Monday, October 3, 2016

Why is computer security so bad?

Because software almost doesn't work at all:
It’s hard to explain to regular people how much technology barely works, how much the infrastructure of our lives is held together by the IT equivalent of baling wire. 
Computers, and computing, are broken.
This is absolutely, 100% true.  Years ago I was at a company that found a security bug in the Unix Remote Procedure Call (RPC) routine.  It was bad, allowing J. Random Hacker to remotely take over your server.  It took me weeks to chase down the security team at a large company that really should have known better.  At the end of the day, they didn't fix it.  The reason?

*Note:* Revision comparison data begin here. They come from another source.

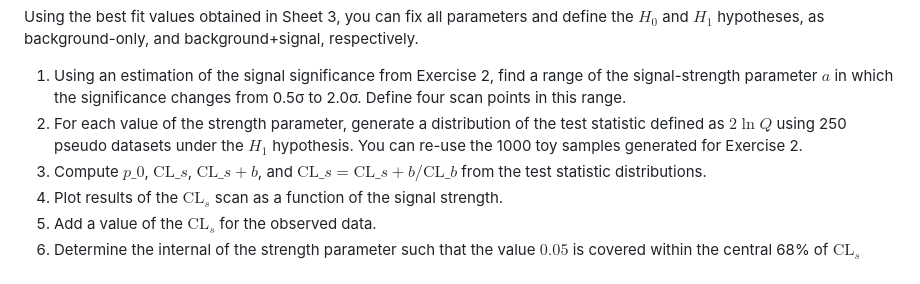
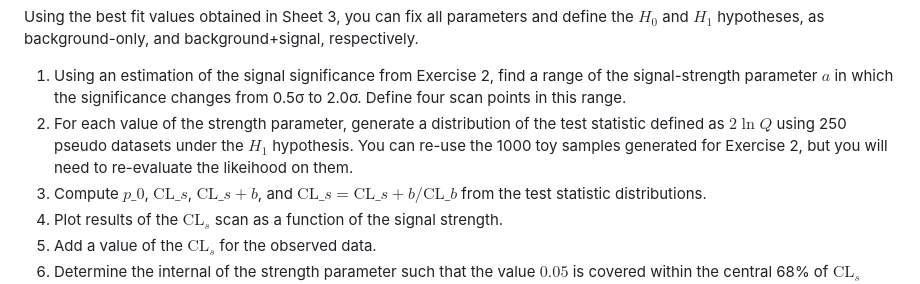
Before and after one commit to RUB-EP1/ExercisesDataAnalysisWS2425, a Markdown page: exercises/sheet-04.md, the part around the change. GitHub-like rendering.

```diff
--- a/exercises/sheet-04.md
+++ b/exercises/sheet-04.md
@@ -48,7 +48,7 @@ Your task is to compute one slice of the "Brazil flag" plot for $\Xi_c^+$ distri
 Using the best fit values obtained in Sheet 3, you can fix all parameters and define the $H_0$ and $H_1$ hypotheses, as background-only,
 and background+signal, respectively.
 1. Using an estimation of the signal significance from Exercise 2, find a range of the signal-strength parameter $a$ in which the significance changes from 0.5σ to 2.0σ. Define four scan points in this range.
-2. For each value of the strength parameter, generate a distribution of the test statistic defined as $2\ln Q$ using 250 pseudo datasets under the $H_1$ hypothesis. You can re-use the 1000 toy samples generated for Exercise 2.
+2. For each value of the strength parameter, generate a distribution of the test statistic defined as $2\ln Q$ using 250 pseudo datasets under the $H_1$ hypothesis. You can re-use the 1000 toy samples generated for Exercise 2, but you will need to re-evaluate the likeihood on them.
 3. Compute $p\_0$, $\mathrm{CL}\_s$, $\mathrm{CL}\_{s+b}$, and $\mathrm{CL}\_s = \mathrm{CL}\_{s+b}/\mathrm{CL}\_b$ from the test statistic distributions.
 4. Plot results of the $\mathrm{CL}_{s}$ scan as a function of the signal strength.
 5. Add a value of the $\mathrm{CL}_{s}$ for the observed data.
```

The code is really old and nobody here really understands how it works.  We're afraid that if we fix this we will actually break bigger things.

This is an excellent (if long) article about just how bad things are.  And this has the ring of truth:
For a bunch of us, especially those who had followed security and the warrantless wiretapping cases, the revelations weren’t big surprises. We didn’t know the specifics, but people who keep an eye on software knew computer technology was sick and broken. We’ve known for years that those who want to take advantage of that fact tend to circle like buzzards. The NSA wasn’t, and isn’t, the great predator of the internet, it’s just the biggest scavenger around. It isn’t doing so well because they are all powerful math wizards of doom. 
The NSA is doing so well because software is bullshit.

Hat tip: American Digest.


Ed Skinner said...

Some progress--note I said some--does happen. For the RCP issue, most have simply abandoned it and switched to the much more secure SSH wrapping. And programmers do switch from buffer over-running APIs to safer ones.

But new crap is also created. We're going to see a lot of issues in cars that will be software eelated. The Toyota gas pedal deaths, for example. Settled without blame out of court, analysts who've seen the code were horrified. New regulations are in store for that industry and I doubt I'll ever get in a car on aoto-pilot; my customer's commercial airliners with two pilots as backup scare me already.

Sherm said...

I wonder how much of this is because computers have gotten so powerful and storage so cheap. Small, elegant code isn't necessary and with more code comes more code to exploit.